This is a somewhat complicated question to answer. It has to do with how entropy combines when there are different types in the same source. It’s been a while, but my recollection is that the theoretical quantum entropy is about 0.95-0.97, while the chaotic entropy is extremely close to 1.0, both referred to the output bits.

To begin, know that quantum entropy and chaotic entropy are sampled simultaneously since they are both always present in the entropy source. It is not possible to separate the results of one entropy type from the other by any mathematical or other means. What is important, and perhaps a little harder to understand, is each type of entropy contributes to the lack of predictability or true randomness of the output bits. The quantum component – if it were possible to measure separately – would allow the bits to be predicted about 60% of the time, while the nominal amount is just 50% (a 50/50 chance). The chaotic entropy, by itself, would make the predictability 50% plus 7.9 x 10^-31 (that is, 50.00000000000000000000000000000079%) – immeasurably close to the nominal 50/50 chance of a perfect random number.

While the two types of entropy cannot be measured separately (without making a special design of the entropy source), if an influence, for example, a mental influence or MMI, were to affect the outcome of the measurement only through a quantum process in the entropy source, that influence would still be able to “flip” a bit to the intended state. This would be still be possible, even in the presence of the chaotic entropy in the same entropy source.

Considering more deeply, the presence of the much larger chaotic entropy, if it were not influencable by mental intention, could indeed reduce the fraction of bits (reduce the effect size) that could be changeable by mental influence by purely quantum effects.

I don’t believe that chaotic entropy, as I define it in my papers, is outside the realm of mental influence. Rather, the amount of influence or effect size is inversely related to the amount of energy it takes to flip a bit to its intended state.

For this reason, the design of MMI generators (or REGs as others may call them) can have a profound influence on the effect size in an MMI system. It just turns out that everyone (except for my MMI generators) has used designs that don’t take advantage of this relationship. Even my current generators do not take this energy relationship to its potential limit.
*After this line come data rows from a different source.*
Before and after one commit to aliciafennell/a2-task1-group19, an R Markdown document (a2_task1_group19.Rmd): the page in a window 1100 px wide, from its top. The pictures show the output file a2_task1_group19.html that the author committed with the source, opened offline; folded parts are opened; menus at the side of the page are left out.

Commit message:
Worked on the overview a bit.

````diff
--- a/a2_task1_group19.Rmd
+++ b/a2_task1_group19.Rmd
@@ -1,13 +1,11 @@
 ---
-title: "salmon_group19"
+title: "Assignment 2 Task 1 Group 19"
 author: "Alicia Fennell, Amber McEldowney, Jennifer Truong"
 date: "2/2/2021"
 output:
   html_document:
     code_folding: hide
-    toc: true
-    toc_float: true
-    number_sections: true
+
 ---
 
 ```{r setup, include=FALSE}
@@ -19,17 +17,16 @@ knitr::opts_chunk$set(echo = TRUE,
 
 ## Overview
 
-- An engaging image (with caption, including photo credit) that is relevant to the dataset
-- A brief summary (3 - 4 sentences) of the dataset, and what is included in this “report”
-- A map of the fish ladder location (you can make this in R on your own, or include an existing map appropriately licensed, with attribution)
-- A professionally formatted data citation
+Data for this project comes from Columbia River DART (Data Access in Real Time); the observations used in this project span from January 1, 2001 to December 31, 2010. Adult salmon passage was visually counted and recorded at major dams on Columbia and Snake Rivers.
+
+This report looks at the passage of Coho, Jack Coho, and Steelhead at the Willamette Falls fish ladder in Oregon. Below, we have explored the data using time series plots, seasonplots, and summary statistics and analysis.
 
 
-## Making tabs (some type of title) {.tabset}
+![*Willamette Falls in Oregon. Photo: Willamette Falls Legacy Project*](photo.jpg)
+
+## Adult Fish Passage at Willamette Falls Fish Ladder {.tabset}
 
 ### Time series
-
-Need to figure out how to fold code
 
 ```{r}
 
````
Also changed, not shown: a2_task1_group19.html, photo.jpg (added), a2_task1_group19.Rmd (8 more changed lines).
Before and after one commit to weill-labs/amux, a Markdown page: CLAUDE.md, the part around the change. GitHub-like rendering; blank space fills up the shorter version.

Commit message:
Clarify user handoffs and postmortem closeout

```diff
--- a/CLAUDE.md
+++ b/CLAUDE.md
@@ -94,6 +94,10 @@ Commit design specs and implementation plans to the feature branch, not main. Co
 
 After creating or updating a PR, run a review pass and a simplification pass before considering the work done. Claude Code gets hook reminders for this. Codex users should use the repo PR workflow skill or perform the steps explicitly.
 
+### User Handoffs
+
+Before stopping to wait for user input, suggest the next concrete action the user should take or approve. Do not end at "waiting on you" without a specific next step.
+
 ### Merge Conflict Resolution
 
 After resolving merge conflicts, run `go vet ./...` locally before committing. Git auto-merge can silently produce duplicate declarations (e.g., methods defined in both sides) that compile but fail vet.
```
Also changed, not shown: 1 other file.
While I have considered several designs, they are substantially more difficult to build or mass produce – at the moment. It’s an area of active effort on my part.